Week 2: Local Scallops

This week proved my second as a citizen scientist researcher and first as a strikeout. I was reminded that no data is still data! It’s not a failure that I couldn’t find my assigned species (Grey Sole, Red Hake, Butterfish and Sea Urchin) but rather an odd reminder that so much of our local seafood is unavailable in our local market.

I tried my usual market in Wickford, they had Flounder and advised that’s similar to Grey Sole. The Coastal Grower’s Market, nearby on Saturday mornings at Casey Farm had both Matunuck Oyster Bar and The Local Catch with stands set up. I had just missed the Boston Harbor caught Hake from Local Catch, she said a woman had scooped up the 2 lbs she brought for a Saturday stew, yummy. I signed up for their emails and was told I can always preorder, looks like they also have a CSF which I’ve been considering. I’m learning so much!

 

Monday was Eating with the Ecosystem’s final “School of Fish” workshop of the 2016/2017 school year (will start up again in the fall). I loved going to this in April when we discovered Sea Robin. This month’s demo dinner was led by recent James Beard nominated chef Benjamin Sukle of Providence restaurants Birch and Oberlin. He has a great relationship with fisherman Mike, who brought us fresh scallops from Block Island Sound. Mike mentioned he shucked 8-10,000 scallops “just YESTERDAY.” Incredible.

We started with raw scallops, quartered and tossed with a bit of mayo, sesame oil and finished with radishes both raw and smoked. This was the star. It’s on the menu at Oberlin. Chef Ben said Oberlin is his sister restaurant, serving up seafood and pasta i.e. what he likes to eat (ME TOO BEN! will be planning a trip there soon)

Finally we were treated to scallops seared in butter and a bit of asparagus juice. Asparagus is in it’s prime right now, probably for the next week or so. The section sliced asparagus were served over the perfectly cooked Scallops. ACTUAL HEAVEN

Stay tuned for Week 3, I’m out shopping for:

Advertisements

Week 1: Black Sea Bass

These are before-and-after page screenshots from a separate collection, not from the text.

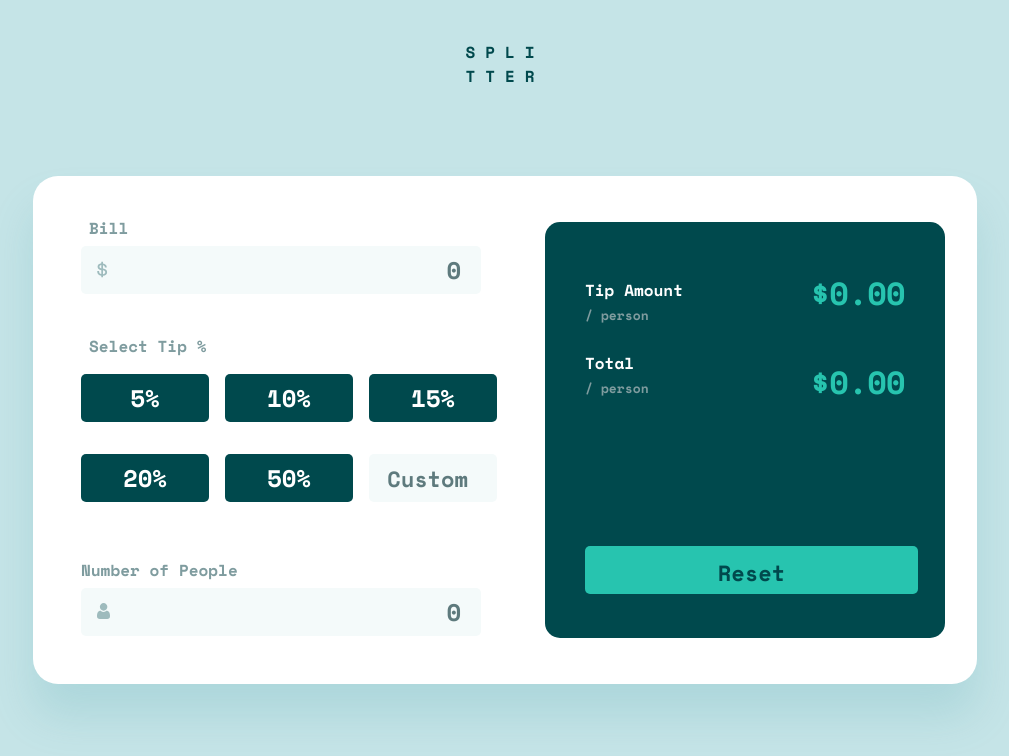
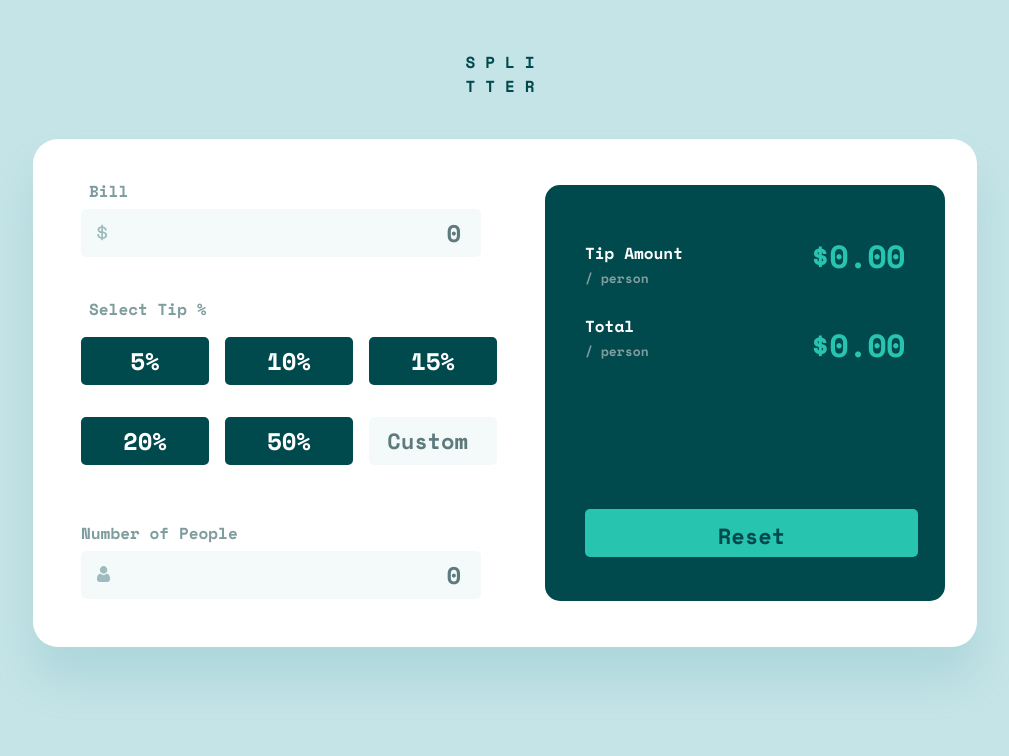
Before and after one commit to mariamo101/Tip-Calculator-app, a plain HTML site: page index.html in a window 1280 px wide. Shown: the whole page, without its empty margins (135-1144 px from the left). Drawn offline with nearby package versions, Linux system fonts and the light colour scheme.

Commit message:
update css
update css

```diff
--- a/styles.css
+++ b/styles.css
@@ -219,7 +219,7 @@ span{
         min-width: 30rem;
     }
 }
-@media  screen and (min-width:1000px) {
+@media  screen and (min-width:1200px) {
     .background-container{
         align-items: center;
         justify-content: center;
@@ -229,7 +229,7 @@ span{
         flex-direction: row;
         min-width: 57.5rem;
         padding: 0;
-        margin-bottom: 14.938rem;
+     /*   margin-bottom: 10rem;*/
         align-items: center;
         padding: 2rem 2rem 0 0rem;
         justify-content: flex-start;
@@ -238,7 +238,7 @@ span{
         margin: 0;
     }
     .spli-tter{
-         margin: 10.188rem 0 5.5rem 0;
+      /*   margin: 10.188rem 0 5.5rem 0;*/
     }
     .tip-Button{
         display: grid;
```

unnamed
My assigned list for week 1:
I’ve had Striped Bass before (friend’s dad caught us some) and Herring I associate with pickled herring, which I’m not a super fan of. Was hoping to find Surf Clam but happy with any!
The way this works is each week, I’m assigned 4 species to “fish for” at my local markets (supermarket, fish market, farmer’s market, etc). These are each species local to New England and we’re looking for symmetry in the market to ecosystem.
We first went to Dave’s Market in Wickford (which we prefer, though the one in Quonset is equally close to our house). I’ve always had a good experience at the fish counter at Dave’s, once there were 8 types of salmon and I was educated about each one before landing on Norwegian Salmon. This trip we saw that Black Sea Bass was on sale, yay! We were excited but the woman behind the fish counter told us that they were sold out. She advised that there might be more on the truck tomorrow but it’s been selling out since it’s in season.
Dave’s didn’t have any other species from my list so we went down to Gardner’s Wharf Seafood, a fish market right on the harbor in Wickford. We were surprised that they didn’t have ANY of the fish from the list! On a whim, we tried the other Dave’s location (Quonset) and got their last whole fish of Black Seabass. This was our first experience preparing a whole fish (which is where my husband, Dr. Garlix comes in…..)
(from the chef, after watching a youtube video)
It was interesting to try butchering a whole fish with no experience. It gives you a better idea of what happens in between sea and table. If I were to use a whole fish again, I would try to find a purpose for the remnants. 
We enjoyed the Black Sea Bass but did feel there was a lot of waste being a whole fish. It was priced at $6.99/lb and the piece we got was just under 1.5lbs. After scraping the scales and carefully removing the bones, he grilled the fish. We each got a decent piece but would maybe use the head in some broth or other ways in the future. The fish was firm with a mild taste and we paired with some roasted sweet potatoes and grilled zucchini we had leftover.
Week 2: We’re out searching for the following (though I predict Butterfish will be the winner), stay tuned!

Getting started…

Growing up in a pescatarian / Italian household meant we ate fish for dinner most nights, not meatballs. Our favorites were salmon, tuna, cod, swordfish.. rarely something local. I recently learned that the US imports nearly 90% of the seafood American’s consume, while we’re exporting 80% of what is local to us! I live in the ocean state, with almost 400 miles of gorgeous coastline and I’m super pumped to discover more of the fresh seafood that’s native to my backyard.

This blog will serve as a diary for my research study. Each week I’m assigned 4 seafood species to shop for locally. Then, I’m tasked to purchase, prepare and eat at least one of them (assuming I can find these local species in the local market). The goal of the study is to see if our markets match our ecosystem.

Here’s some more information about the study:

http://eatingwiththeecosystem.org/ecosystem-market-symmetry/

Stay tuned and thanks for following along.

Cheers! Judy Garlix